> Data
------------------------------------

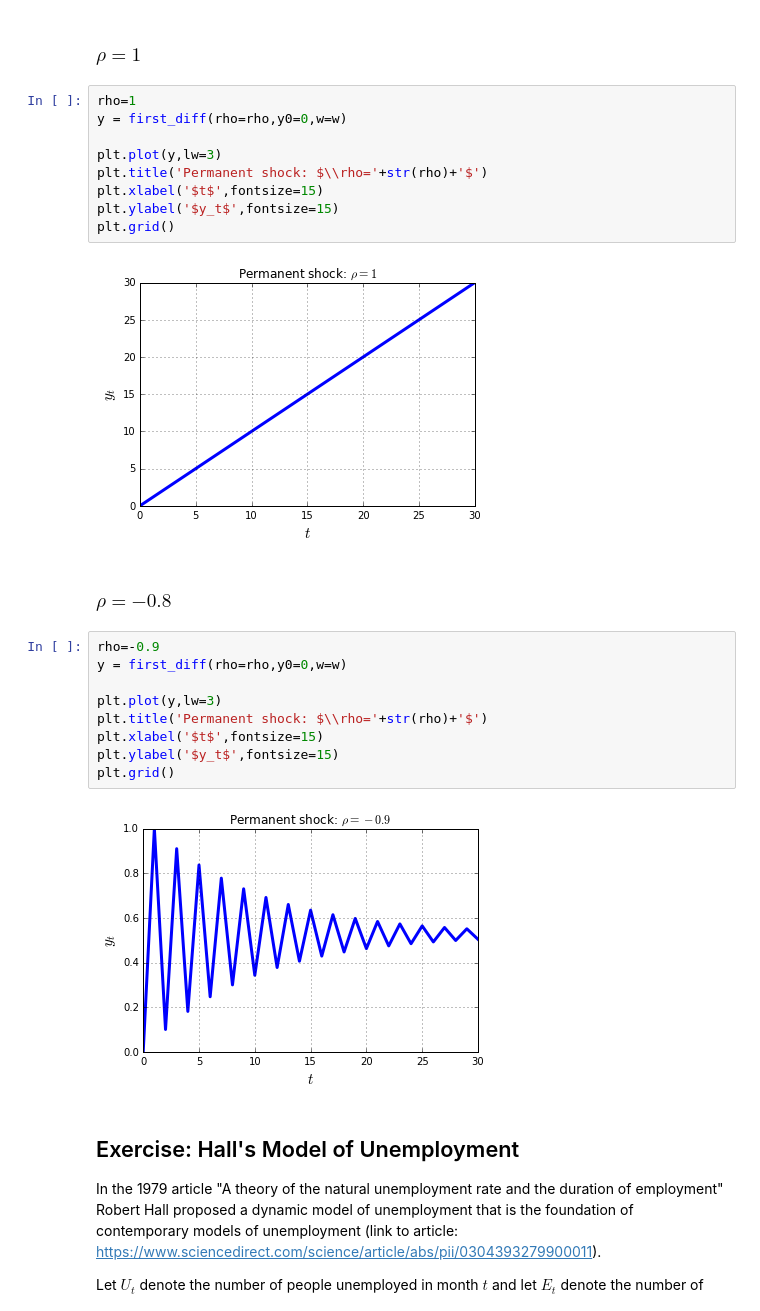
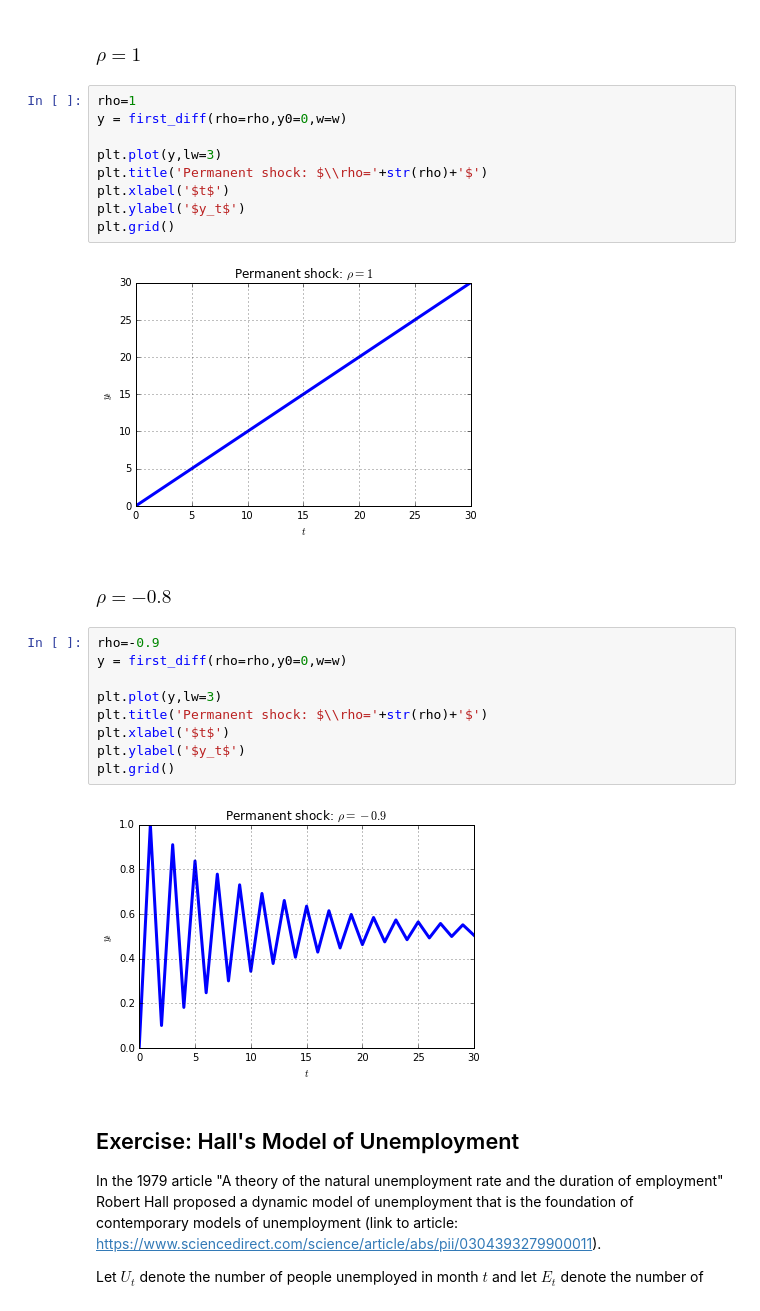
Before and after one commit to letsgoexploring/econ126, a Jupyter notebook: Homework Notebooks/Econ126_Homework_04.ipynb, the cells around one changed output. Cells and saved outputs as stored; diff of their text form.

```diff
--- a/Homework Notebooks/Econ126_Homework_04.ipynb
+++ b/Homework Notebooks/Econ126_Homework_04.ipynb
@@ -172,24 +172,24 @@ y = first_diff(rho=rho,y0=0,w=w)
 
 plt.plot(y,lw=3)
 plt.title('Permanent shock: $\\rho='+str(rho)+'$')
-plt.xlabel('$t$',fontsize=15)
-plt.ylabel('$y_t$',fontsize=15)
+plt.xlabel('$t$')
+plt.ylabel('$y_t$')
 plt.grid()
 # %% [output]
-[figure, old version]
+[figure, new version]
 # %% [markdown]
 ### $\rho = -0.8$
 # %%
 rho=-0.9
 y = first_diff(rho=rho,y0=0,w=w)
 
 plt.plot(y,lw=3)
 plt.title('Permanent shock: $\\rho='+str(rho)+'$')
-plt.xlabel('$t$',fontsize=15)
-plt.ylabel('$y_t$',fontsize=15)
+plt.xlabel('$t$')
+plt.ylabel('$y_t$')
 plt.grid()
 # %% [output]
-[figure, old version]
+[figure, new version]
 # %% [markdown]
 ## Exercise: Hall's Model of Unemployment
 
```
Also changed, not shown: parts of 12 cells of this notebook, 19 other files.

------------------------------------

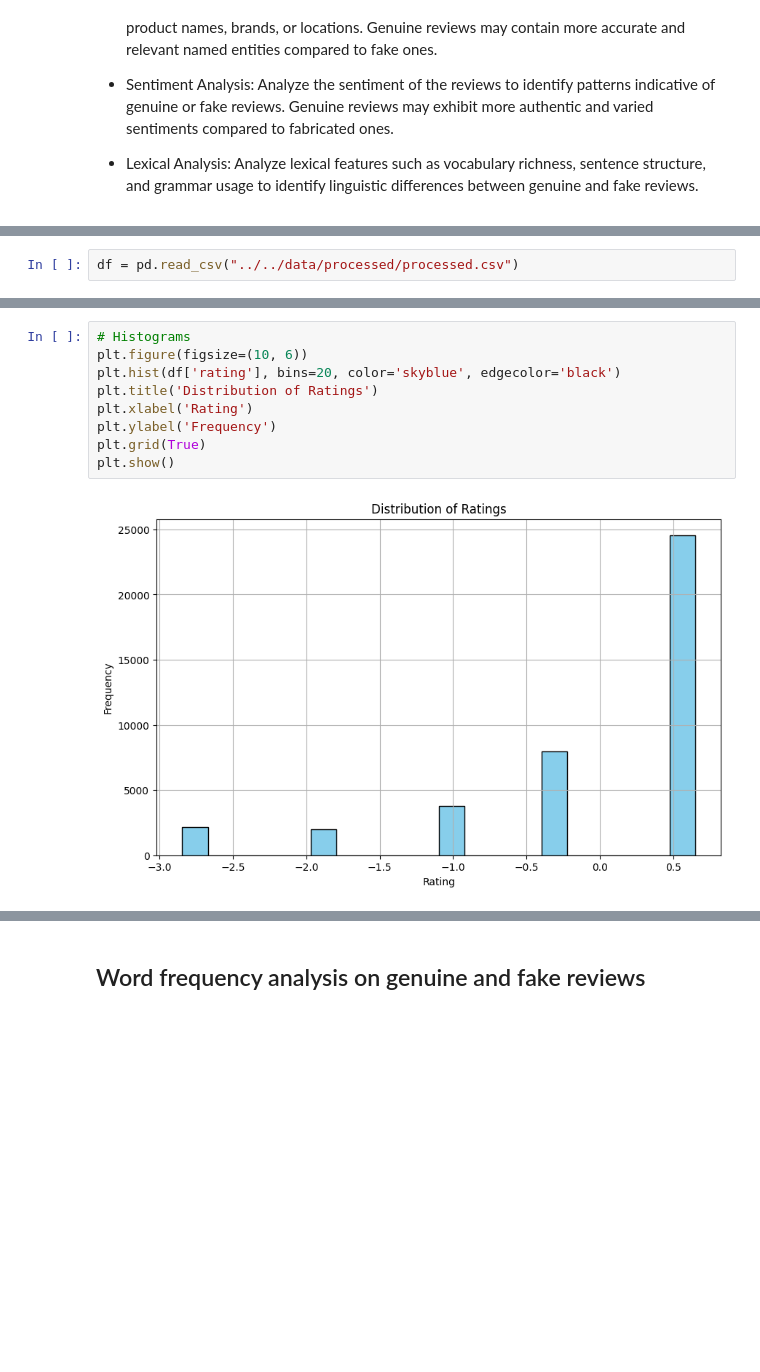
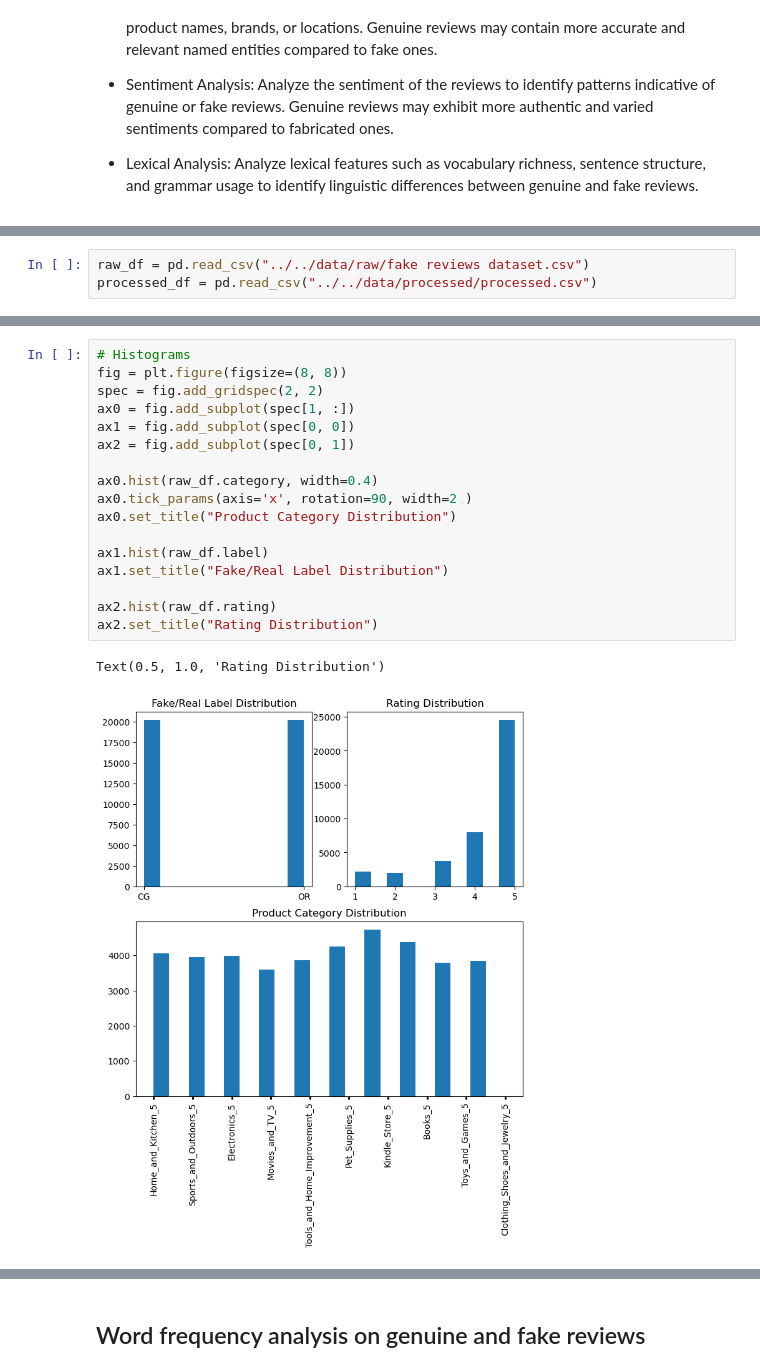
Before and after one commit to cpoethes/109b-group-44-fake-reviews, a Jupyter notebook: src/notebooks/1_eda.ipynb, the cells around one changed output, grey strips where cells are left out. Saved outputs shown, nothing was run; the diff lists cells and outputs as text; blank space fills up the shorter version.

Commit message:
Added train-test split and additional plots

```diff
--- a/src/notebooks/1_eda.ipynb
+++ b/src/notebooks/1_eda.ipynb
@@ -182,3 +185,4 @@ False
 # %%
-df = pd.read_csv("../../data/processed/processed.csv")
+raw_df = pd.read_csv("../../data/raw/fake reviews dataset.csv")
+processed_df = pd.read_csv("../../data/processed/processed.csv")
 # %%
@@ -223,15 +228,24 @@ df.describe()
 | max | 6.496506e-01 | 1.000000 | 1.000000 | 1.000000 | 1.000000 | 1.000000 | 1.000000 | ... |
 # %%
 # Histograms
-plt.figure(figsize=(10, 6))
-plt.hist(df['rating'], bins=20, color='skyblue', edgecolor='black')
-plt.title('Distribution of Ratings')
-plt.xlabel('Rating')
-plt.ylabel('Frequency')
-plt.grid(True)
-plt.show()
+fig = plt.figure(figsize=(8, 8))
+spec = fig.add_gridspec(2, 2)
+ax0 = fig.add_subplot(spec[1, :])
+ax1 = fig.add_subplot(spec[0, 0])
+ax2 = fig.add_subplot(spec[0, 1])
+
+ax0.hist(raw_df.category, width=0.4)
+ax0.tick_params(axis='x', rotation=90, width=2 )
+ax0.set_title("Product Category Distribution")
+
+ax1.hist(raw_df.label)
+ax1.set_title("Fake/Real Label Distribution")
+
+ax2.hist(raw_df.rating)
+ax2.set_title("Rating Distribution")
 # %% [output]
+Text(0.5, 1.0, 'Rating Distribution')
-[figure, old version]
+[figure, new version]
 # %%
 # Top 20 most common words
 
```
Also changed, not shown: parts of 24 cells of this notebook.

------------------------------------

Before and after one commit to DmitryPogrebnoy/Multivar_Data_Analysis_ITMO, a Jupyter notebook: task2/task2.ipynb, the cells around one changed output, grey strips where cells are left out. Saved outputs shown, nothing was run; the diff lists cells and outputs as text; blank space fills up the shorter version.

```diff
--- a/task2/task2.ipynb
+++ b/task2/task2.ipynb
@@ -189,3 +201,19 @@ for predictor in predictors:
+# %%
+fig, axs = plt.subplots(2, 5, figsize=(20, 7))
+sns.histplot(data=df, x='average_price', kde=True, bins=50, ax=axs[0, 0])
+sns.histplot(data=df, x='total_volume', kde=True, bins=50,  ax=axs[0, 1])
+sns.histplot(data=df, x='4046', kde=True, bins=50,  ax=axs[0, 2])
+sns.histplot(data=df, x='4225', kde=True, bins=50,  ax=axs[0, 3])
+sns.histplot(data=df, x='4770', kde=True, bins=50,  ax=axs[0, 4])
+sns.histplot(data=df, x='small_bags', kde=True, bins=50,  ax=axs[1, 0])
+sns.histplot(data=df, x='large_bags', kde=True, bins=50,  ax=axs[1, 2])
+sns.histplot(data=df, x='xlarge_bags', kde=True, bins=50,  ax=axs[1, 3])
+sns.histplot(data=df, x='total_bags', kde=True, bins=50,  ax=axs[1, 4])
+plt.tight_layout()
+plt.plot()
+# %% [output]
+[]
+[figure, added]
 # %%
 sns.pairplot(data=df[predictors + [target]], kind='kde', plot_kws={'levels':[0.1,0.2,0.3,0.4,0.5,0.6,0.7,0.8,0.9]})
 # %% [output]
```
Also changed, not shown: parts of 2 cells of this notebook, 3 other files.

------------------------------------

> What is required
Go through the entries and return each line where the word "parts" occurs.

> Exercise response
Also changed, not shown: parts of 12 cells of this notebook, 19 other files.
Also changed, not shown: parts of 24 cells of this notebook.
Also changed, not shown: parts of 2 cells of this notebook, 3 other files.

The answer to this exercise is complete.